:: Problem requirements ::
Your reply should hold every entry below exactly as written and none of the pictures.
Given data Start Marker
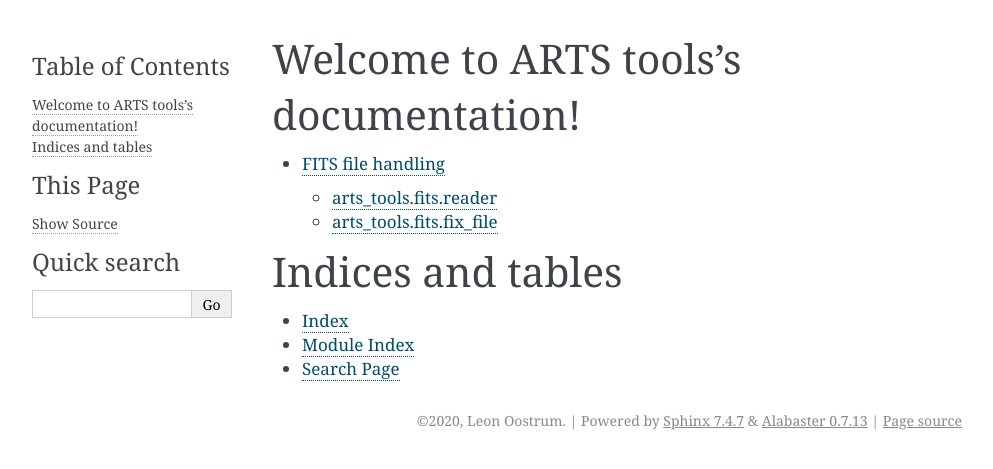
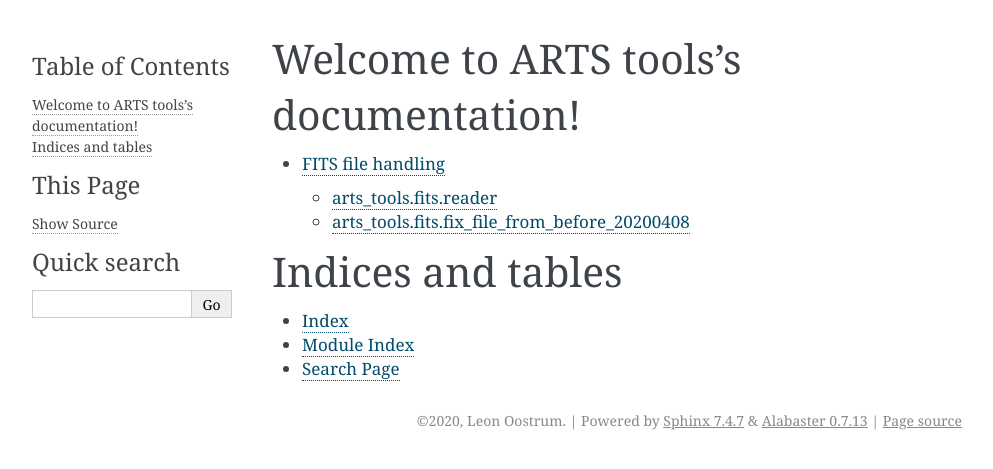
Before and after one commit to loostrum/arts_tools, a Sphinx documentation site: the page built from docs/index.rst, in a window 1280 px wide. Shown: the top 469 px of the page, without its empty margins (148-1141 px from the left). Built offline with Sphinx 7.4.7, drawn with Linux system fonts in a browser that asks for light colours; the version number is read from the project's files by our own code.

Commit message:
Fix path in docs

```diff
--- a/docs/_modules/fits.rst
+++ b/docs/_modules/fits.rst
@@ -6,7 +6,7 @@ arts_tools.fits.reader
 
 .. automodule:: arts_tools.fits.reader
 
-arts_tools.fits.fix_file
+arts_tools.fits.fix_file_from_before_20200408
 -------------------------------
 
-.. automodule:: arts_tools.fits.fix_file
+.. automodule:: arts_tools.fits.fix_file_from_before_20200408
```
Given data End Marker
:: Answer section ::
Before and after one commit to loostrum/arts_tools, a Sphinx documentation site: the page built from docs/index.rst, in a window 1280 px wide. Shown: the top 469 px of the page, without its empty margins (148-1141 px from the left). Built offline with Sphinx 7.4.7, drawn with Linux system fonts in a browser that asks for light colours; the version number is read from the project's files by our own code.

Commit message:
Fix path in docs

```diff
--- a/docs/_modules/fits.rst
+++ b/docs/_modules/fits.rst
@@ -6,7 +6,7 @@ arts_tools.fits.reader
 
 .. automodule:: arts_tools.fits.reader
 
-arts_tools.fits.fix_file
+arts_tools.fits.fix_file_from_before_20200408
 -------------------------------
 
-.. automodule:: arts_tools.fits.fix_file
+.. automodule:: arts_tools.fits.fix_file_from_before_20200408
```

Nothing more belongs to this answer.